(Records from a data collection)
···

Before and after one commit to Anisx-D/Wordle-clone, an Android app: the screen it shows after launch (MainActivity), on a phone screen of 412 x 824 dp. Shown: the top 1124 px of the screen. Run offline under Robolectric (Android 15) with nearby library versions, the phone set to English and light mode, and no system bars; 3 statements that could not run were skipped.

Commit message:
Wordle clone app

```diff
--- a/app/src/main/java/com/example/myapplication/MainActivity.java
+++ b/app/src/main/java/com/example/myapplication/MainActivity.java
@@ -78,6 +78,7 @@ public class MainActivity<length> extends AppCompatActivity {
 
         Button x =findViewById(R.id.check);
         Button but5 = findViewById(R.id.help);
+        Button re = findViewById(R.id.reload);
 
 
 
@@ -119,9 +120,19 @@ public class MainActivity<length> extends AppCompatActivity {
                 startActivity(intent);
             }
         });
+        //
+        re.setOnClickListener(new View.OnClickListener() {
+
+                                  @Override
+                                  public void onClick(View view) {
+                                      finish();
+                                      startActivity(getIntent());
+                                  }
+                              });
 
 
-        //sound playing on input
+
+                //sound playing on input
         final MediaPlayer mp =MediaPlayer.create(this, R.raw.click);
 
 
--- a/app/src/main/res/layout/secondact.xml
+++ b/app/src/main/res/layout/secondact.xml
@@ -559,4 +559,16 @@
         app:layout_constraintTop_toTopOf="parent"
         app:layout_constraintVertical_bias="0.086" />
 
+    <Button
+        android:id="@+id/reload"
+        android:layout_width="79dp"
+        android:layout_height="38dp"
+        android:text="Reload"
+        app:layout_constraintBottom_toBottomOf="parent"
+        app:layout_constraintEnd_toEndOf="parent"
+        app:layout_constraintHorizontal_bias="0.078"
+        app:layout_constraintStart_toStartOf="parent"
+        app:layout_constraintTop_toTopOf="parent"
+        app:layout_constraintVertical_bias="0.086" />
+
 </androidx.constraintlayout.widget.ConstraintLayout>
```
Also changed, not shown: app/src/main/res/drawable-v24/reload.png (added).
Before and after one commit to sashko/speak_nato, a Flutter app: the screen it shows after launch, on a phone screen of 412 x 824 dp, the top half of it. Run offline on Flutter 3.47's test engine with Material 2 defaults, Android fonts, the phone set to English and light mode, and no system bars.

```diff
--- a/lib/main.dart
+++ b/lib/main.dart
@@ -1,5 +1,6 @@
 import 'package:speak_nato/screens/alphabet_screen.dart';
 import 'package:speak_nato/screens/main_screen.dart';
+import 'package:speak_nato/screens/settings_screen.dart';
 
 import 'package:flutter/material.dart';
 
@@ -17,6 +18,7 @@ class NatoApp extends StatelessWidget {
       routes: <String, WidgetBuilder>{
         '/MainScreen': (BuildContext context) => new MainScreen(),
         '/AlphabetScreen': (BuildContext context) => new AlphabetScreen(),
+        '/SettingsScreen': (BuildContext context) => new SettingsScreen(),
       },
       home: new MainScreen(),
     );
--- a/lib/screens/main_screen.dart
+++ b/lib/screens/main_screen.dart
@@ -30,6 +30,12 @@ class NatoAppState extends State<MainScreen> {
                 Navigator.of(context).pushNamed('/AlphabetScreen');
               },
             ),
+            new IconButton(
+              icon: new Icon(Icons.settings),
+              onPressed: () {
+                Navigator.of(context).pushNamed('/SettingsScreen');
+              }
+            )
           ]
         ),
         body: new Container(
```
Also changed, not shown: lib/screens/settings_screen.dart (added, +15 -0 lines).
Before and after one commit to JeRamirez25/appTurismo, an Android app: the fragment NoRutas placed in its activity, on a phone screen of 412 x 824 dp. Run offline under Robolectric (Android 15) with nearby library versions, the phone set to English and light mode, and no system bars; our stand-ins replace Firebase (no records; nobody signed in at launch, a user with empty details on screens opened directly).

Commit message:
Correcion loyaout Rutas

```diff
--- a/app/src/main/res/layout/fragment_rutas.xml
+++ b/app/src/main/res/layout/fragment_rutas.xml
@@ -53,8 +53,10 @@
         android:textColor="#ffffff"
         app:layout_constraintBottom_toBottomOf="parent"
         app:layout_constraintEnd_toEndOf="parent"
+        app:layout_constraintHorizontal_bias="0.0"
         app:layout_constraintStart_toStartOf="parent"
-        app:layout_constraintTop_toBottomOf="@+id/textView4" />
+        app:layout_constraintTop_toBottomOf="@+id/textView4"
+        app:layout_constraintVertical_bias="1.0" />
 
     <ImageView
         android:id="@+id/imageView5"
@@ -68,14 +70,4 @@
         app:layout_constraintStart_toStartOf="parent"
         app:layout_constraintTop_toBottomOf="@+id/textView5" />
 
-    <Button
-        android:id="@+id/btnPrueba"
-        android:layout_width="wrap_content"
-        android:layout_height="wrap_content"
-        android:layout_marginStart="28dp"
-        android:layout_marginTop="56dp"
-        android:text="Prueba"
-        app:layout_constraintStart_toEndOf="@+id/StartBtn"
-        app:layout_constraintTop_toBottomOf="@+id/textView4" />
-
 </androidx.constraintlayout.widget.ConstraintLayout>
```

···

[GOAL OF THE EXERCISE]:
The lines above should be printed again, exactly as they are.

[RESULT OF THE TASK]:
Before and after one commit to Anisx-D/Wordle-clone, an Android app: the screen it shows after launch (MainActivity), on a phone screen of 412 x 824 dp. Shown: the top 1124 px of the screen. Run offline under Robolectric (Android 15) with nearby library versions, the phone set to English and light mode, and no system bars; 3 statements that could not run were skipped.

Commit message:
Wordle clone app

```diff
--- a/app/src/main/java/com/example/myapplication/MainActivity.java
+++ b/app/src/main/java/com/example/myapplication/MainActivity.java
@@ -78,6 +78,7 @@ public class MainActivity<length> extends AppCompatActivity {
 
         Button x =findViewById(R.id.check);
         Button but5 = findViewById(R.id.help);
+        Button re = findViewById(R.id.reload);
 
 
 
@@ -119,9 +120,19 @@ public class MainActivity<length> extends AppCompatActivity {
                 startActivity(intent);
             }
         });
+        //
+        re.setOnClickListener(new View.OnClickListener() {
+
+                                  @Override
+                                  public void onClick(View view) {
+                                      finish();
+                                      startActivity(getIntent());
+                                  }
+                              });
 
 
-        //sound playing on input
+
+                //sound playing on input
         final MediaPlayer mp =MediaPlayer.create(this, R.raw.click);
 
 
--- a/app/src/main/res/layout/secondact.xml
+++ b/app/src/main/res/layout/secondact.xml
@@ -559,4 +559,16 @@
         app:layout_constraintTop_toTopOf="parent"
         app:layout_constraintVertical_bias="0.086" />
 
+    <Button
+        android:id="@+id/reload"
+        android:layout_width="79dp"
+        android:layout_height="38dp"
+        android:text="Reload"
+        app:layout_constraintBottom_toBottomOf="parent"
+        app:layout_constraintEnd_toEndOf="parent"
+        app:layout_constraintHorizontal_bias="0.078"
+        app:layout_constraintStart_toStartOf="parent"
+        app:layout_constraintTop_toTopOf="parent"
+        app:layout_constraintVertical_bias="0.086" />
+
 </androidx.constraintlayout.widget.ConstraintLayout>
```
Also changed, not shown: app/src/main/res/drawable-v24/reload.png (added).
Before and after one commit to sashko/speak_nato, a Flutter app: the screen it shows after launch, on a phone screen of 412 x 824 dp, the top half of it. Run offline on Flutter 3.47's test engine with Material 2 defaults, Android fonts, the phone set to English and light mode, and no system bars.

```diff
--- a/lib/main.dart
+++ b/lib/main.dart
@@ -1,5 +1,6 @@
 import 'package:speak_nato/screens/alphabet_screen.dart';
 import 'package:speak_nato/screens/main_screen.dart';
+import 'package:speak_nato/screens/settings_screen.dart';
 
 import 'package:flutter/material.dart';
 
@@ -17,6 +18,7 @@ class NatoApp extends StatelessWidget {
       routes: <String, WidgetBuilder>{
         '/MainScreen': (BuildContext context) => new MainScreen(),
         '/AlphabetScreen': (BuildContext context) => new AlphabetScreen(),
+        '/SettingsScreen': (BuildContext context) => new SettingsScreen(),
       },
       home: new MainScreen(),
     );
--- a/lib/screens/main_screen.dart
+++ b/lib/screens/main_screen.dart
@@ -30,6 +30,12 @@ class NatoAppState extends State<MainScreen> {
                 Navigator.of(context).pushNamed('/AlphabetScreen');
               },
             ),
+            new IconButton(
+              icon: new Icon(Icons.settings),
+              onPressed: () {
+                Navigator.of(context).pushNamed('/SettingsScreen');
+              }
+            )
           ]
         ),
         body: new Container(
```
Also changed, not shown: lib/screens/settings_screen.dart (added, +15 -0 lines).
Before and after one commit to JeRamirez25/appTurismo, an Android app: the fragment NoRutas placed in its activity, on a phone screen of 412 x 824 dp. Run offline under Robolectric (Android 15) with nearby library versions, the phone set to English and light mode, and no system bars; our stand-ins replace Firebase (no records; nobody signed in at launch, a user with empty details on screens opened directly).

Commit message:
Correcion loyaout Rutas

```diff
--- a/app/src/main/res/layout/fragment_rutas.xml
+++ b/app/src/main/res/layout/fragment_rutas.xml
@@ -53,8 +53,10 @@
         android:textColor="#ffffff"
         app:layout_constraintBottom_toBottomOf="parent"
         app:layout_constraintEnd_toEndOf="parent"
+        app:layout_constraintHorizontal_bias="0.0"
         app:layout_constraintStart_toStartOf="parent"
-        app:layout_constraintTop_toBottomOf="@+id/textView4" />
+        app:layout_constraintTop_toBottomOf="@+id/textView4"
+        app:layout_constraintVertical_bias="1.0" />
 
     <ImageView
         android:id="@+id/imageView5"
@@ -68,14 +70,4 @@
         app:layout_constraintStart_toStartOf="parent"
         app:layout_constraintTop_toBottomOf="@+id/textView5" />
 
-    <Button
-        android:id="@+id/btnPrueba"
-        android:layout_width="wrap_content"
-        android:layout_height="wrap_content"
-        android:layout_marginStart="28dp"
-        android:layout_marginTop="56dp"
-        android:text="Prueba"
-        app:layout_constraintStart_toEndOf="@+id/StartBtn"
-        app:layout_constraintTop_toBottomOf="@+id/textView4" />
-
 </androidx.constraintlayout.widget.ConstraintLayout>
```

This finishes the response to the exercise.